Air Twister review

If a publisher or developer neglects one of their cherished IPs for too long, an indie studio will often swoop in with a spiritual successor. This fan-pleasing phenomenon occurred just months ago, with Bomb Rush Cyberfunk filling in for a new Jet Set Radio. But what happens when a franchise’s original creator returns with a spiritual successor? Well, that’s when things get interesting.
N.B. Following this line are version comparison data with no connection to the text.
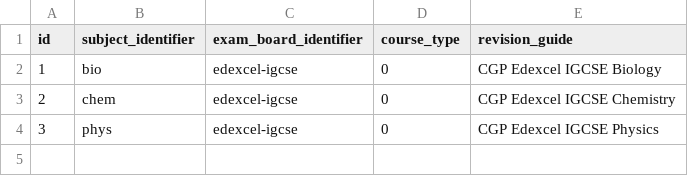
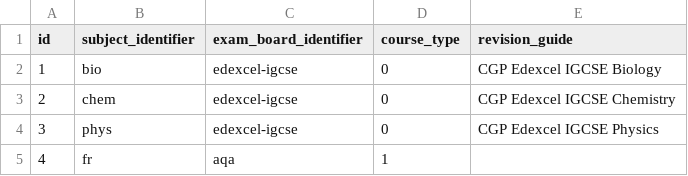
Before and after one commit to FarbodSalamat-Zadeh/FlashcardsApp, a CSV file: app/src/main/assets/courses.csv, drawn as a sheet.

Commit message:
Add the French vocabulary course
This course is of the 'languages' type and has no revision guide reference. It follows the AQA exam board specifications.

Updates #13

```diff
--- a/app/src/main/assets/courses.csv
+++ b/app/src/main/assets/courses.csv
@@ -4 +4,2 @@ id,subject_identifier,exam_board_identifier,course_type,revision_guide
 3,phys,edexcel-igcse,0,CGP Edexcel IGCSE Physics
+4,fr,aqa,1,
```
Air Twister comes from former SEGA poster child Yu Suzuki, a producer responsible for some of SEGA’s biggest arcade hits. It’s essentially a modern-day iteration of Space Harrier, starring a customisable female lead armed with a magical crossbow. It borrows the lock-on system from Panzer Dragoon – another dormant SEGA franchise – but aside from a stage littered with dragon skeletons, it retains the colourful and dream-like aesthetic of Space Harrier. These psychedelic sights are accompanied by a very distinct musical score that’s also a homage. This time it’s the rock/opera hybrid band Queen, with several familiar riffs lifted from Bohemian Rhapsody. It suits the dream-like nature of the experience well, complete with a rousting vocal track that helps ready for a boss fight.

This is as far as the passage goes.